Measuring about 30m in length, this extra-large autonomous submarine is significantly larger than autonomous submarines used for beach reconnaissance, allowing it to operate at a range of 3000 nautical miles.
Admiral Tony Radakin, First Sea Lord announced the contract at the Underwater Defence & Security Symposium in Southampton. The First Sea Lord noted how the Ministry of Defence wants to increase its presence in the underwater battlespace and is exploring the use of extra-large uncrewed underwater vehicles (XLUUV) for surveillance, reconnaissance, and anti-submarine warfare operations.
I am enormously excited about the potential for remotely piloted and autonomous systems to increase our reach and lethality, improve our efficiency and reduce the number of people we have to put in harm’s way. These XLUUVs are at the forefront of underwater systems technology; UK technological developments such as this will be key to the Royal Navy maintaining its battle-winning edge in the underwater environment.Admiral Tony Radakin, First Sea Lord
XLUUV submarines are especially adept at covert intelligence gathering.

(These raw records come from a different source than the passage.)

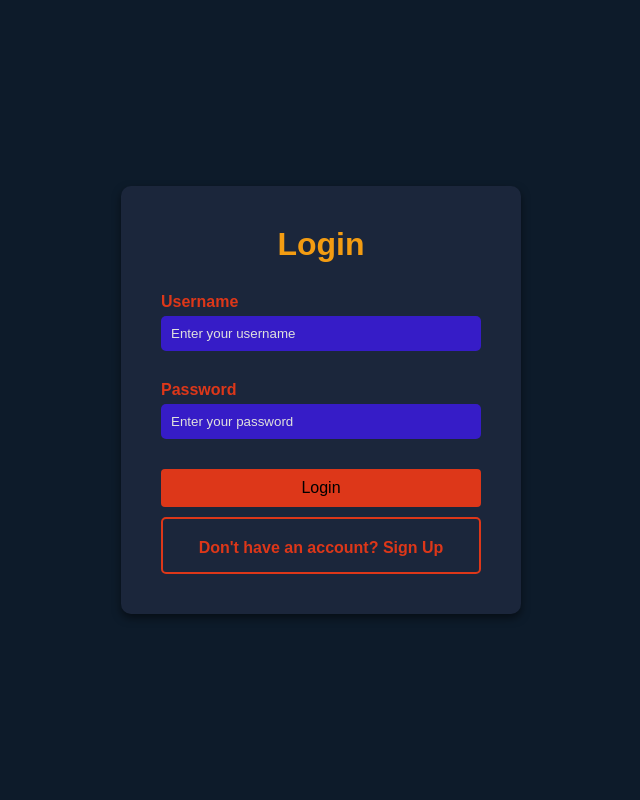
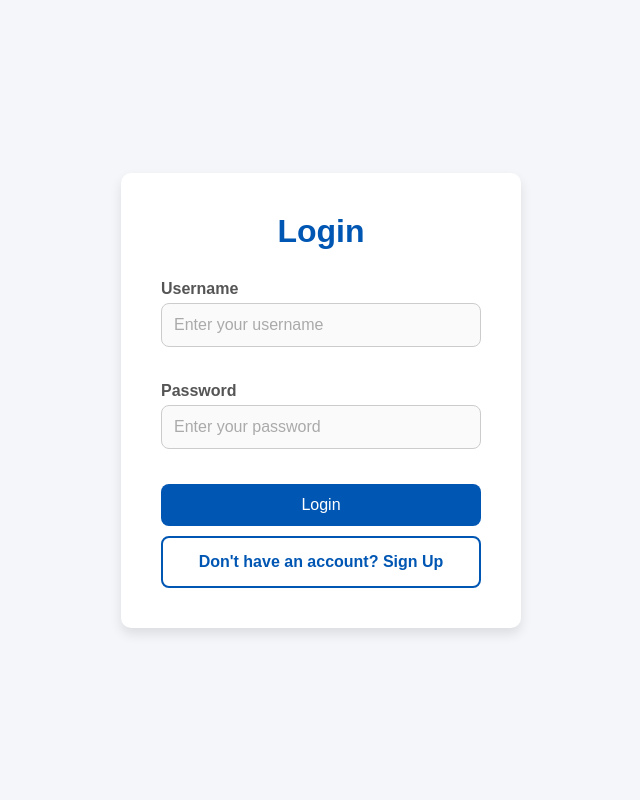
Before and after one commit to MichaelFine2022/FineHackathon, a Flask app: page /login in a window 1280 px wide. Shown: the whole page, without its empty margins (319-959 px from the left). Run offline with Flask 3, Linux system fonts and the light colour scheme.

Commit message:
restyled login and signin screens

```diff
--- a/static/login.css
+++ b/static/login.css
@@ -7,8 +7,8 @@
 
 body {
     font-family: Arial, sans-serif;
-    background-color: #0d1b2a;
-    color: #e0e1dd;
+    background-color: #f4f6f9; /* Light gray background */
+    color: #333; /* Dark text for contrast */
     display: flex;
     justify-content: center;
     align-items: center;
@@ -16,10 +16,10 @@ body {
 }
 
 .container {
-    background-color: #1b263b;
+    background-color: #ffffff; /* White background for the container */
     padding: 40px;
     border-radius: 10px;
-    box-shadow: 0 4px 8px rgba(0, 0, 0, 0.5);
+    box-shadow: 0 6px 12px rgba(0, 0, 0, 0.1); /* Soft shadow */
     width: 100%;
     max-width: 400px;
     text-align: center;
@@ -28,7 +28,7 @@ body {
 h1 {
     margin-bottom: 30px;
     font-size: 2em;
-    color: #f39c12;
+    color: #0056b3; /* Calmer blue for the header */
 }
 
 .form-group {
@@ -39,24 +39,25 @@ h1 {
 label {
     display: block;
     margin-bottom: 5px;
-    font-weight: bold;
-    color: #dd3719;
+    font-weight: 600;
+    color: #555; /* Dark gray text for labels */
 }
 
 input[type="text"],
 input[type="password"] {
     width: 100%;
-    padding: 10px;
-    border-radius: 5px;
-    border: none;
-    background-color: #361cc7;
-    color: #e0e1dd;
-    margin-bottom: 10px;
+    padding: 12px;
+    border-radius: 8px;
+    border: 1px solid #ccc; /* Lighter border */
+    background-color: #fafafa; /* Lighter background for inputs */
+    color: #333; /* Dark text in inputs */
+    margin-bottom: 15px;
+    font-size: 1em;
 }
 
 input[type="text"]::placeholder,
 input[type="password"]::placeholder {
-    color: #e0e1dd;
+    color: #aaa; /* Slightly lighter placeholder text */
 }
 
 .form-actions {
@@ -68,53 +69,51 @@ button,
 a#signUpButton {
     width: 100%;
     padding: 15px;
-    border-radius: 5px;
+    border-radius: 8px;
     text-decoration: none;
     font-size: 1em;
-    font-weight: bold;
+    font-weight: 600;
     margin-top: 10px;
-    transition: background-color 0.3s ease;
+    transition: background-color 0.3s ease, transform 0.2s ease;
 }
 
 button {
-    background-color:  #dd3719;
+    background-color: #0056b3; /* Softer blue for the button */
     border: none;
-    color: #000;
+    color: #fff;
     cursor: pointer;
 }
 
 button:hover {
-    background-color: #dd3719;
+    background-color: #004085; /* Darker blue on hover */
+    transform: translateY(-2px); /* Slight lift on hover */
+}
+
+a#signUpButton {
+    background-color: transparent;
+    border: 2px solid #0056b3; /* Border matches the button color */
+    color: #0056b3;
+}
+
+a#signUpButton:hover {
+    background-color: #0056b3;
+    color: #fff; /* White text on hover */
+    transform: translateY(-2px); /* Slight lift on hover */
 }
 
 .form-actions input[type="submit"] {
-    background-color:  #dd3719;
-    color: #000;
+    background-color: #0056b3;
+    color: #fff;
     font-size: 16px;
-    padding: 10px 20px;
+    padding: 12px 20px;
     border: none;
-    border-radius: 4px;
+    border-radius: 8px;
     cursor: pointer;
     transition: background-color 0.3s ease;
 }
 
 .form-actions input[type="submit"]:hover {
-    background-color: #dd3719;
-}
-
-.signUpButton {
-    padding: 10px;
-}
-a#signUpButton {
-    background-color: transparent;
-    border: 2px solid #dd3719;
-    color: #dd3719;
-    padding-top:20px
-}
-
-a#signUpButton:hover {
-    background-color: #dd3719;
-    color: #000;
+    background-color: #004085;
 }
 
 .flash-messages {
```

They can leave their dock autonomously and secretly move to the operational area without any embarked crew for up to three months. They are also able to sense hostile targets and report their findings back to the station, making them an important barrier for anti-submarine warfare.
The first phase of DASA’s Developing the Royal Navy’s Autonomous Underwater Capability programme – run jointly with the Royal Navy and Defence Science and Technology Laboratory (Dstl) – will see an existing crewed submersible refitted with autonomous control systems.
If initial testing is successful, up to a further £1.5 million is available to further test the new capability – making it the largest joint contract awarded as part of a DASA competition.